• TASK OBJECTIVE:
In which lines of the data does the string "content" appear? Copy every one.

• Version comparison data:

[Start of section]

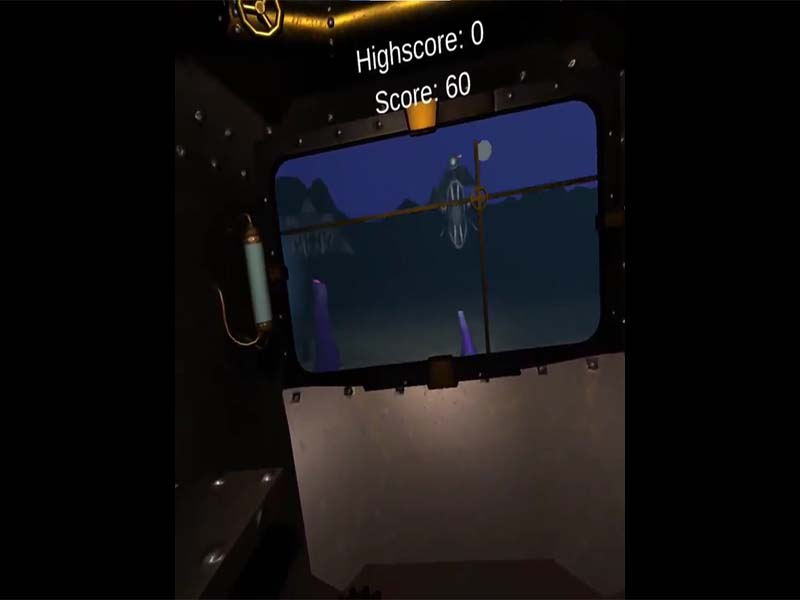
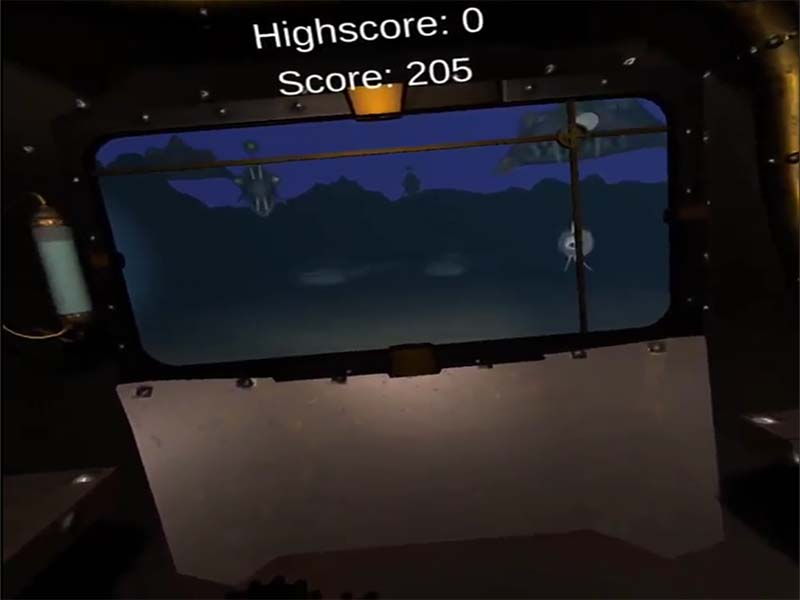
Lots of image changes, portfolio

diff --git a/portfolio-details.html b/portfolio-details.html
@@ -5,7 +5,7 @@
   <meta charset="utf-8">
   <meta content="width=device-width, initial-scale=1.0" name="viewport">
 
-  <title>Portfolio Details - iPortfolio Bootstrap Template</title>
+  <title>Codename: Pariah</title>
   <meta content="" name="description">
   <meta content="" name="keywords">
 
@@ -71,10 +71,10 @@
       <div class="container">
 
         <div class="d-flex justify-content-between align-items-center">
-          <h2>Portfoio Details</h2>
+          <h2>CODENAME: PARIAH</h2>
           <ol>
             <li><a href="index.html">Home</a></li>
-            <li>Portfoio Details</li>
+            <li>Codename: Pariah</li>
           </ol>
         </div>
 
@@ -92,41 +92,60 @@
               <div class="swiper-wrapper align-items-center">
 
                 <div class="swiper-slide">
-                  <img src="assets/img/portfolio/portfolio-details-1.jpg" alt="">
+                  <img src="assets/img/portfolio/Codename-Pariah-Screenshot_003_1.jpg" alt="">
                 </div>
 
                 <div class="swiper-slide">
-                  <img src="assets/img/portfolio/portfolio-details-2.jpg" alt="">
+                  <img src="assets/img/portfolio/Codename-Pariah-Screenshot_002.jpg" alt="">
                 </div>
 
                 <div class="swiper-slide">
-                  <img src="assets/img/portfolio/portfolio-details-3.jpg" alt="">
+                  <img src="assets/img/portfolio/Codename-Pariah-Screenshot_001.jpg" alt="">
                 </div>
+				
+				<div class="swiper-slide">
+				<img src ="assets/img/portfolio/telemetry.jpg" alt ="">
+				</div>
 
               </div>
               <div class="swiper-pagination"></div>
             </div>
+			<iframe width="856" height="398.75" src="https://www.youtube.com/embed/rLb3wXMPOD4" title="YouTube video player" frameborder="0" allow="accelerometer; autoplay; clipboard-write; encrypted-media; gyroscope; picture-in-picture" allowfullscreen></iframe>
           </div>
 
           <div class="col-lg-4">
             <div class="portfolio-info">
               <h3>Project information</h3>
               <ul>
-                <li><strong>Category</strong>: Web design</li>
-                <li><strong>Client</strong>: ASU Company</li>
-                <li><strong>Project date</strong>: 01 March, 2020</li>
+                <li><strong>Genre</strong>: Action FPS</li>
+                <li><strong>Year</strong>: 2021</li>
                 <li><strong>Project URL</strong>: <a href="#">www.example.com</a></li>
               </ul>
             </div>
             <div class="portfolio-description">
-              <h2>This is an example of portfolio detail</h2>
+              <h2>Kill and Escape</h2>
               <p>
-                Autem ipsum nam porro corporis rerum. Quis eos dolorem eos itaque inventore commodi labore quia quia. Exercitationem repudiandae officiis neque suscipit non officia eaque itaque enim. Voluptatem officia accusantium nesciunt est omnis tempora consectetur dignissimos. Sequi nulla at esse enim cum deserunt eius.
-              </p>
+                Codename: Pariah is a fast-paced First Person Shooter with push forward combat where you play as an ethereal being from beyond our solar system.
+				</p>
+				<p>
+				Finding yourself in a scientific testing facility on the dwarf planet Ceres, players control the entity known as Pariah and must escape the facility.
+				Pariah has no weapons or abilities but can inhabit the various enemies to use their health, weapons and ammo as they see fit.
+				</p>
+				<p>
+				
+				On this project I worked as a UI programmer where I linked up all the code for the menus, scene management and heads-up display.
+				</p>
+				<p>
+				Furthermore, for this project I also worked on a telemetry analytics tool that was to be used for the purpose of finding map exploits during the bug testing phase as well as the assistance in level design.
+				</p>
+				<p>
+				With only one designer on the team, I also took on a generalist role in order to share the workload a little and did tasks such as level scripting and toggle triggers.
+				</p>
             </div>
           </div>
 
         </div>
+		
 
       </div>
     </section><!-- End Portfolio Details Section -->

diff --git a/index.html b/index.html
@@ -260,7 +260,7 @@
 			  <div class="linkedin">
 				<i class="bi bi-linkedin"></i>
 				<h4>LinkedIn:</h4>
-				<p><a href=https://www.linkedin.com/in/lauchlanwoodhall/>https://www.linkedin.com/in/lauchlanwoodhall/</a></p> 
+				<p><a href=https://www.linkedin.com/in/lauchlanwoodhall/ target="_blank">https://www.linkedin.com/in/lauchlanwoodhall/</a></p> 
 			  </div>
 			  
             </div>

[End of section]
[Start of section]

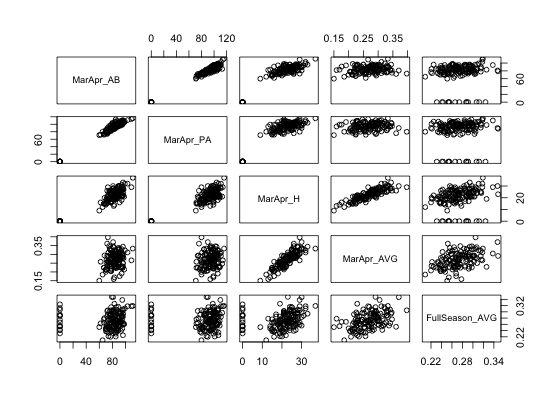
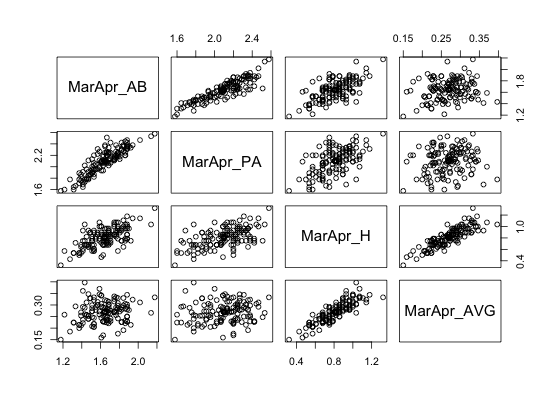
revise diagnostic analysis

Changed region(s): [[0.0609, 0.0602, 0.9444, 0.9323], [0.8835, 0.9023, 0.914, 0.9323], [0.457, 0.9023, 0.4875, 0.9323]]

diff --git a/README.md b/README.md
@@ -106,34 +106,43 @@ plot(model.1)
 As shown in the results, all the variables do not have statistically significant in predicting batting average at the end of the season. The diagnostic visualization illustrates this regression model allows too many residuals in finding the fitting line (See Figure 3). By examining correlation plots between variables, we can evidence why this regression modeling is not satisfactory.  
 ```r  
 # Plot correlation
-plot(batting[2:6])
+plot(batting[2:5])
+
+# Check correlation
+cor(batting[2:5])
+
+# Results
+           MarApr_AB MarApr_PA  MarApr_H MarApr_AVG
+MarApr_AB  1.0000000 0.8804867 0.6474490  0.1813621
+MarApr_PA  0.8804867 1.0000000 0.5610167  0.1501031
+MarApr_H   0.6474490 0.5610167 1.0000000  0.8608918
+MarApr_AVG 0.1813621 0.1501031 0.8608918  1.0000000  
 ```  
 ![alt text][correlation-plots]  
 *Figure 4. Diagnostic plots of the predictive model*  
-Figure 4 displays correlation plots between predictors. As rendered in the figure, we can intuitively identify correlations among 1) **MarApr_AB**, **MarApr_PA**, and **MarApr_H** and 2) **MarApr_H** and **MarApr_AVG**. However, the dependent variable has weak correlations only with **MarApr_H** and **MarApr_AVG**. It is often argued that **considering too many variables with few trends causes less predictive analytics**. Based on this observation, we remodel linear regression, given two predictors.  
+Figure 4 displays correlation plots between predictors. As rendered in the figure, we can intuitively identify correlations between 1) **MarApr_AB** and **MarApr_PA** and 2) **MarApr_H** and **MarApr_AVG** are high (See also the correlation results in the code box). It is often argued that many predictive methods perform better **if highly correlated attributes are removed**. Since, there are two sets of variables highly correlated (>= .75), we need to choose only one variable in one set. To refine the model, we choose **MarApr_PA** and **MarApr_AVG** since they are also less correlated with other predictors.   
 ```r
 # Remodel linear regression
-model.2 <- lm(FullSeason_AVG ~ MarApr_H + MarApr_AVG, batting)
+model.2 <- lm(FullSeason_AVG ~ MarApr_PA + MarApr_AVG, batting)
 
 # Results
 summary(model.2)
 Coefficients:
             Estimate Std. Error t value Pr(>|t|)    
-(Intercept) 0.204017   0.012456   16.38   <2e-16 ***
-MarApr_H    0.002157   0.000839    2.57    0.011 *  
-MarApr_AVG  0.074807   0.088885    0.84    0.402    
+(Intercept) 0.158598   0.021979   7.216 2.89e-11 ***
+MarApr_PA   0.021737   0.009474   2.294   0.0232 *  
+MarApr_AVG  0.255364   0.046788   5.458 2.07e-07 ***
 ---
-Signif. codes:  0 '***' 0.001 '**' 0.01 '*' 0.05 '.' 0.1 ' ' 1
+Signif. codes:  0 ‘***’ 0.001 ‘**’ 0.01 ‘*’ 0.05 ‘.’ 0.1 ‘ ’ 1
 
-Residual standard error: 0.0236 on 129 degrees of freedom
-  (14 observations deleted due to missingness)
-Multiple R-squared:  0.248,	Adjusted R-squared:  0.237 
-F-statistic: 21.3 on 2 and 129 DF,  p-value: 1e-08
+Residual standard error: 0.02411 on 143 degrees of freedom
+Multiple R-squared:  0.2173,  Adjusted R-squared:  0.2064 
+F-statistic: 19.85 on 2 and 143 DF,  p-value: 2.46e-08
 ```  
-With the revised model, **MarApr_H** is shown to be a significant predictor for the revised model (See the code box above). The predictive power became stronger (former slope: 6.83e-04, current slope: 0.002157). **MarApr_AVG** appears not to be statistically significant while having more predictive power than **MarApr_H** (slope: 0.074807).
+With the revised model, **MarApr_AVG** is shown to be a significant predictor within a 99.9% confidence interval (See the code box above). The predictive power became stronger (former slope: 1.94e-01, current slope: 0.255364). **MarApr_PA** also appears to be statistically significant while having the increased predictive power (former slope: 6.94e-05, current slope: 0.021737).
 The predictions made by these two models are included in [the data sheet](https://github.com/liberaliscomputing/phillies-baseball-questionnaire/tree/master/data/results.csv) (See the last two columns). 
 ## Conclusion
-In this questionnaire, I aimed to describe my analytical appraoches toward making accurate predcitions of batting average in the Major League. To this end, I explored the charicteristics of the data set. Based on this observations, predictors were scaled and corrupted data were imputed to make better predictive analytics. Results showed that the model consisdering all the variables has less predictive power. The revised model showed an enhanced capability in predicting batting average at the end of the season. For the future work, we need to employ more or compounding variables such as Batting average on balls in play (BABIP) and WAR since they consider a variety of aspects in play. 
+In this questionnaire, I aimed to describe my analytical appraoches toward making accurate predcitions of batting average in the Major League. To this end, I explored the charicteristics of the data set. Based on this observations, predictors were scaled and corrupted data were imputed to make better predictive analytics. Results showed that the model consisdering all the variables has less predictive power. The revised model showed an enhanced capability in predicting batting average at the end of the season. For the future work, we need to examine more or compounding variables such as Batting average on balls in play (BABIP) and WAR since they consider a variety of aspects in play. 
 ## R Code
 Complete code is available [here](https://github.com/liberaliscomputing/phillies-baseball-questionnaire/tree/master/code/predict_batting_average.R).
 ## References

[End of section]

• ANSWER SECTION:
   <meta content="width=device-width, initial-scale=1.0" name="viewport">
   <meta content="" name="description">
   <meta content="" name="keywords">
         <div class="d-flex justify-content-between align-items-center">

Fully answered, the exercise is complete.